Facebook, Twitter and Google have announced that they will not process requests for user information made by Hong Kong authorities, following China’s adoption of national security legislation that grants sweeping powers to crack down on dissent.
ARTICLE 19 welcomes this move but calls on these and other tech companies to go further. They should make permanent their decisions not to share user data with Hong Kong authorities and should challenge laws and orders that violate international standards on freedom of expression and privacy.
“Information about Hong Kongers’ online activities could be central to prosecutions under the new national security legislation,” said Matthew Bugher, ARTICLE 19’s Head of Asia Programme.

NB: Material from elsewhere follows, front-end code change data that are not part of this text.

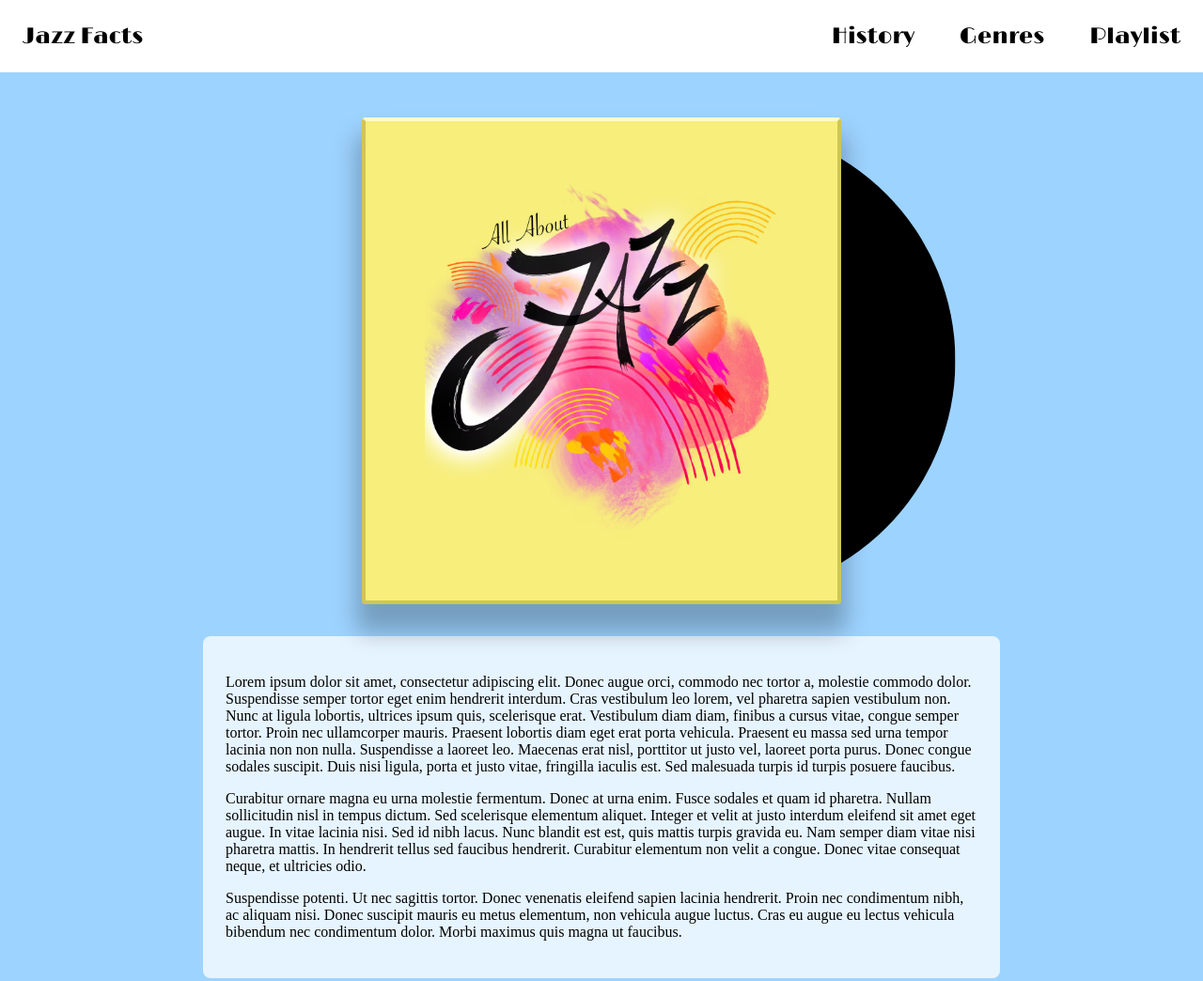
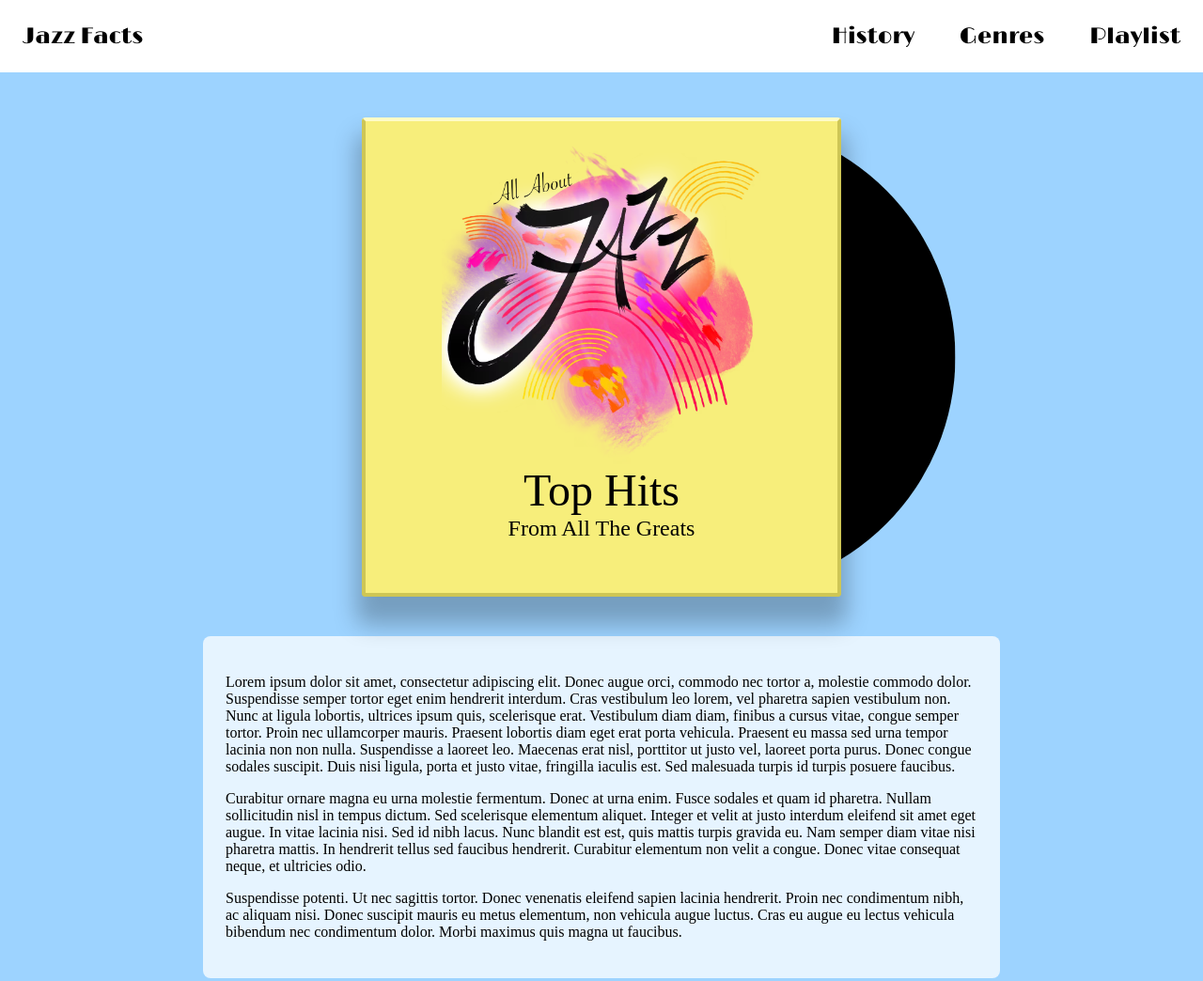
Before and after one commit to shroommu/jazz-facts, a plain HTML site: page index.html in a window 1280 px wide. Shown: the whole page at 94% size. Drawn offline with Linux system fonts and the light colour scheme.

Commit message:
add title text

```diff
--- a/web-components/record-album.css
+++ b/web-components/record-album.css
@@ -3,6 +3,7 @@
     margin: 48px auto;
     height: 85%;
     aspect-ratio: 1/1;
+    text-decoration: none;
 }
 
 @media (max-width: 800px) {
@@ -14,6 +15,10 @@
 .album-cover {
     position: relative;
     display: flex;
+    box-sizing: border-box;
+    flex-direction: column;
+    padding: 24px;
+    align-items: center;
     width: 100%;
     height: 100%;
     background-color: rgb(247, 238, 123);
@@ -37,22 +42,15 @@
 }
 
 .hero-image {
-    display: block;
-    margin: auto;
+    margin: 0 auto;
     height: 75%;
     width: 75%;
-}
-
-@media (max-width: 800px) {
-    .hero-image {
-        width: 250px;
-        height: 250px;
-    }
 }
 
 .animated-record {
     position: absolute;
     z-index: -10;
+    top: 0;
     translate: 25% 0;
     transition: translate 0.5s ease;
 }
@@ -60,3 +58,13 @@
 .album-cover-link:hover .animated-record {
     translate: 50% 0;
 }
+
+.album-cover-title {
+    color: black;
+    font-size: xxx-large;
+}
+
+.album-cover-subtitle {
+    color: black;
+    font-size: x-large;
+}
--- a/web-components/record-album.js
+++ b/web-components/record-album.js
@@ -20,6 +20,8 @@ class RecordAlbum extends HTMLElement {
         <div class="album-cover">
             <img class="hero-image" src="/public/images/avif/jazz-headliner.avif" loading="eager"
                 fetchpriority="high" />
+            <div class="album-cover-title">Top Hits</div>
+            <div class="album-cover-subtitle">From All The Greats</div>
             <svg class="animated-record" xmlns="http://www.w3.org/2000/svg" viewbox="0 0 10 10" height="100%"
                 width="100%">
                 <circle cx="5" cy="5" r="5"></circle>
```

“By handing over user data, social media companies could become complicit in the conviction and imprisonment of pro-democracy activists, human rights defenders and others exercising their rights to freedom of expression and assembly. Companies should be particularly careful not to share meta-data, which could reveal an individual’s location or other identifying information.”
Companies should oppose government orders that would result in violations of human rights. In practice, companies should resist government requests to restrict content that is protected by the right to freedom of expression or to provide user data that could be used to crack down on protesters, human rights defenders or government critics. This includes challenging such orders before the courts.

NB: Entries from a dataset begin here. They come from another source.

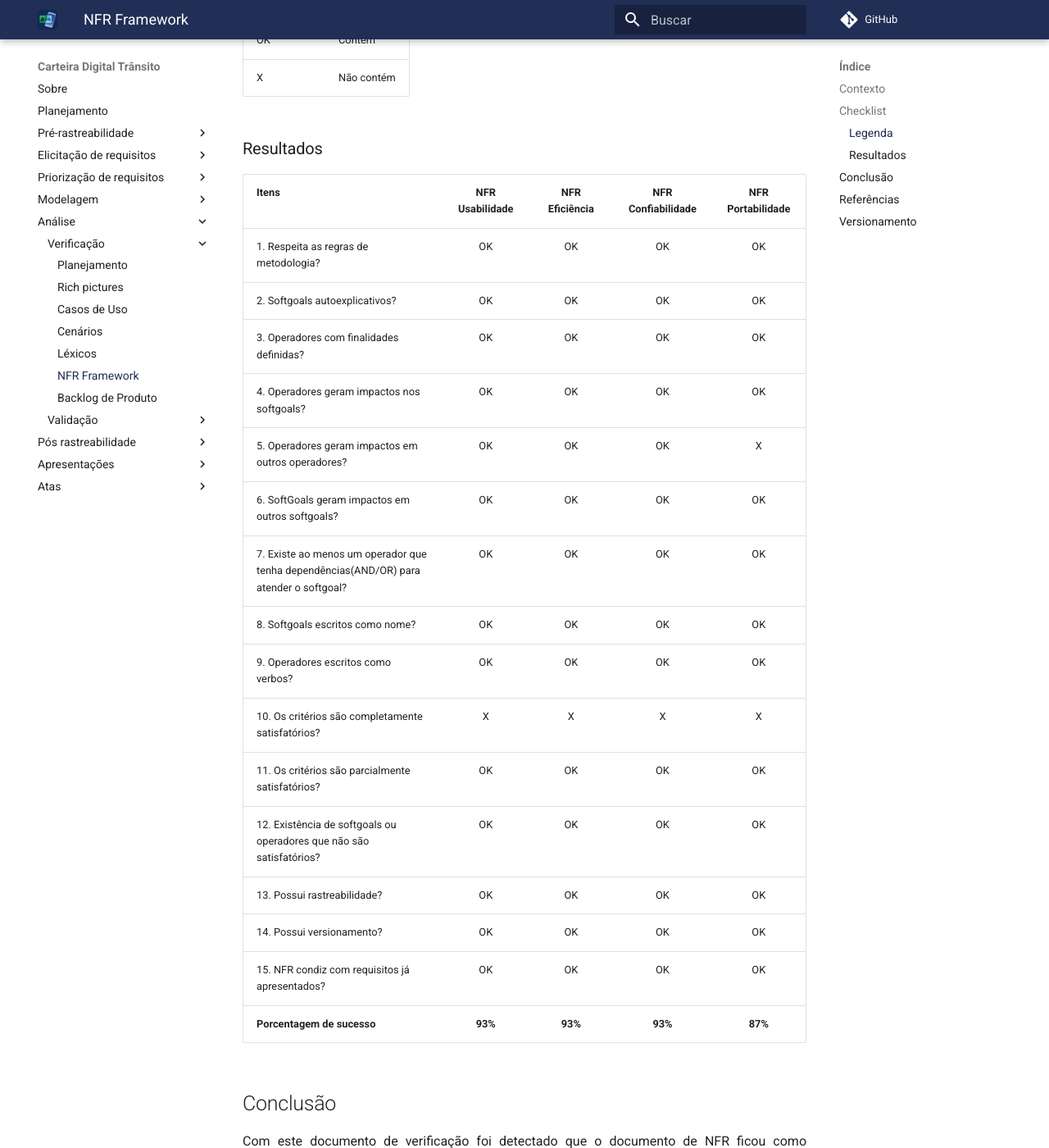
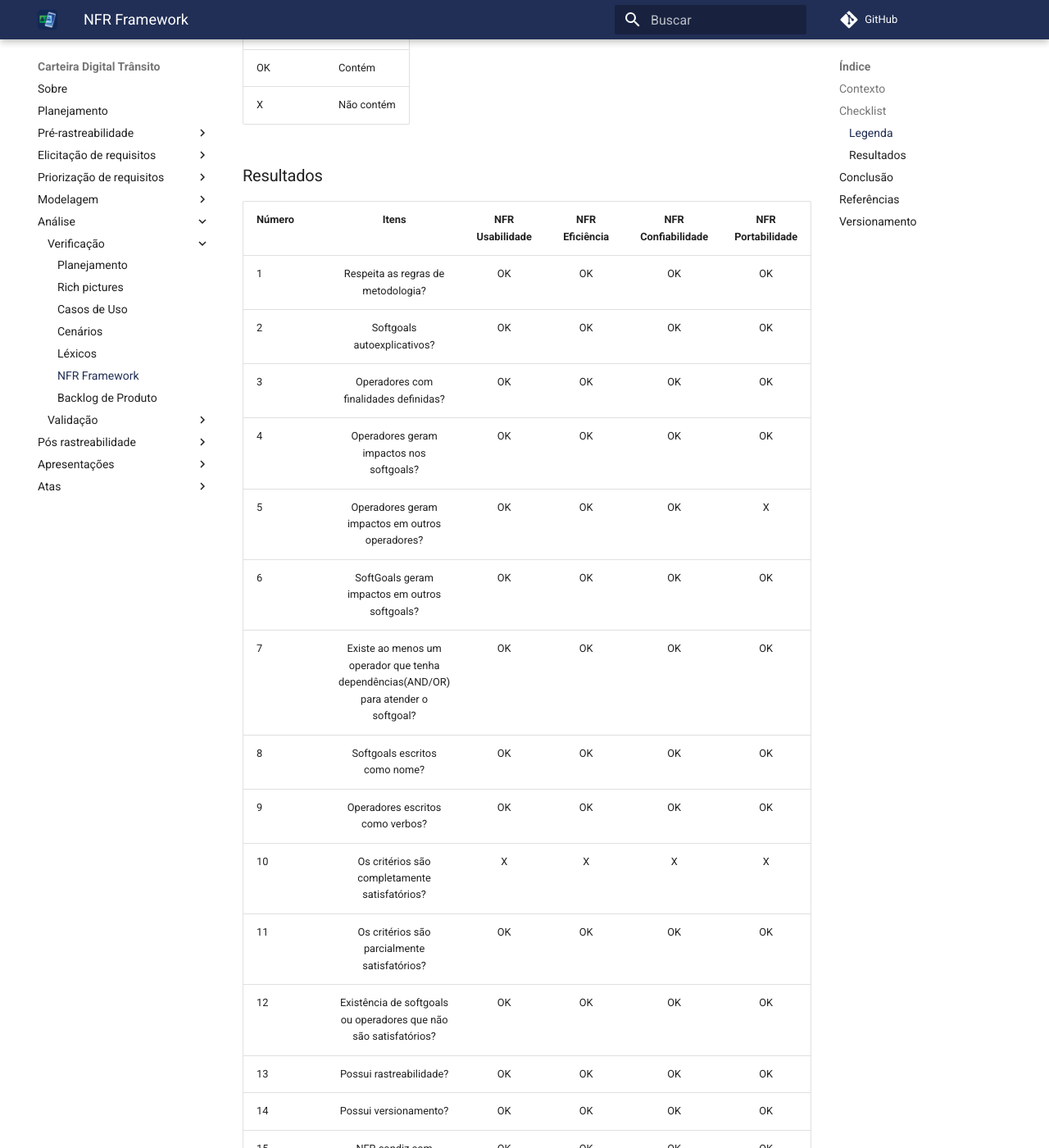
Before and after one commit to sergiosacj/2020.2-CarteiraDigitalTransito, an MkDocs documentation site: the page built from docs/analise/verificacao/nfr_framework.md, in a window 1280 px wide and 1400 px high, scrolled down 638 px. Shown: the whole window at 82% size. Built offline with MkDocs 1.6.1 and Material for MkDocs 9.7.7, drawn with Linux system fonts in a browser that asks for light colours; comment, search, counter and statistics services are not loaded; some of the changed text lies outside the part shown.

Commit message:
(#67) adicionado elementos de revisão

```diff
--- a/docs/analise/verificacao/nfr_framework.md
+++ b/docs/analise/verificacao/nfr_framework.md
@@ -21,24 +22,24 @@ O documento verificado está disponível [aqui](https://requisitos-de-software.g
 
 ### Resultados
 
-|Itens|NFR Usabilidade|NFR Eficiência|NFR Confiabilidade|NFR Portabilidade|
-|:-|:-:|:-:|:-:|:-:|
-|1. Respeita as regras de metodologia?|OK|OK|OK|OK|
-|2. Softgoals autoexplicativos?|OK|OK|OK|OK|
-|3. Operadores com finalidades definidas?|OK|OK|OK|OK|
-|4. Operadores geram impactos nos softgoals?|OK|OK|OK|OK|
-|5. Operadores geram impactos em outros operadores?|OK|OK|OK|X|
-|6. SoftGoals geram impactos em outros softgoals?|OK|OK|OK|OK|
-|7. Existe ao menos um operador que tenha dependências(AND/OR) para atender o softgoal?|OK|OK|OK|OK|
-|8. Softgoals escritos como nome?|OK|OK|OK|OK|
-|9. Operadores escritos como verbos?|OK|OK|OK|OK|
-|10. Os critérios são completamente satisfatórios?|X|X|X|X|
-|11. Os critérios são parcialmente satisfatórios?|OK|OK|OK|OK|
-|12. Existência de softgoals ou operadores que não são satisfatórios?|OK|OK|OK|OK|
-|13. Possui rastreabilidade?|OK|OK|OK|OK|
-|14. Possui versionamento?|OK|OK|OK|OK|
-|15. NFR condiz com requisitos já apresentados?|OK|OK|OK|OK|
-|**Porcentagem de sucesso**|**93%**|**93%**|**93%**|**87%**|
+|Número|Itens|NFR Usabilidade|NFR Eficiência|NFR Confiabilidade|NFR Portabilidade|
+|:-|:-:|:-:|:-:|:-:|:-:|
+|1| Respeita as regras de metodologia?|OK|OK|OK|OK|
+|2| Softgoals autoexplicativos?|OK|OK|OK|OK|
+|3| Operadores com finalidades definidas?|OK|OK|OK|OK|
+|4| Operadores geram impactos nos softgoals?|OK|OK|OK|OK|
+|5| Operadores geram impactos em outros operadores?|OK|OK|OK|X|
+|6| SoftGoals geram impactos em outros softgoals?|OK|OK|OK|OK|
+|7| Existe ao menos um operador que tenha dependências(AND/OR) para atender o softgoal?|OK|OK|OK|OK|
+|8| Softgoals escritos como nome?|OK|OK|OK|OK|
+|9| Operadores escritos como verbos?|OK|OK|OK|OK|
+|10| Os critérios são completamente satisfatórios?|X|X|X|X|
+|11| Os critérios são parcialmente satisfatórios?|OK|OK|OK|OK|
+|12| Existência de softgoals ou operadores que não são satisfatórios?|OK|OK|OK|OK|
+|13| Possui rastreabilidade?|OK|OK|OK|OK|
+|14| Possui versionamento?|OK|OK|OK|OK|
+|15| NFR condiz com requisitos já apresentados?|OK|OK|OK|OK|
+||**Porcentagem de sucesso**|**93%**|**93%**|**93%**|**87%**|
 
 ## Conclusão
 
```
Also changed, not shown: other parts of docs/analise/verificacao/nfr_framework.md (+4 -2 lines).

The national security legislation, which was passed by China’s central government, includes broad and vaguely defined prohibitions on separatism, subversion, terrorism and collusion with foreign countries. These provisions have already been used to target peaceful protesters. Pro-democracy activists, opposition politicians, human rights defenders, journalists and internet users fear the law will facilitate a broader crackdown on freedoms in Hong Kong.
The government of China and Hong Kong authorities must respect the right to protest, including in online spaces, and the right to anonymity. Any attempt by States to gain backdoor access to people’s communications or to obtain meta-data that would strip protesters of their right to anonymity constitutes a violation of international law. Anonymous speech is vital for human rights defenders, journalists and protestors.
For more information contact:
Matthew Bugher, Head of Asia Programme, [email protected]
Pam Cowburn, Media Editor, [email protected]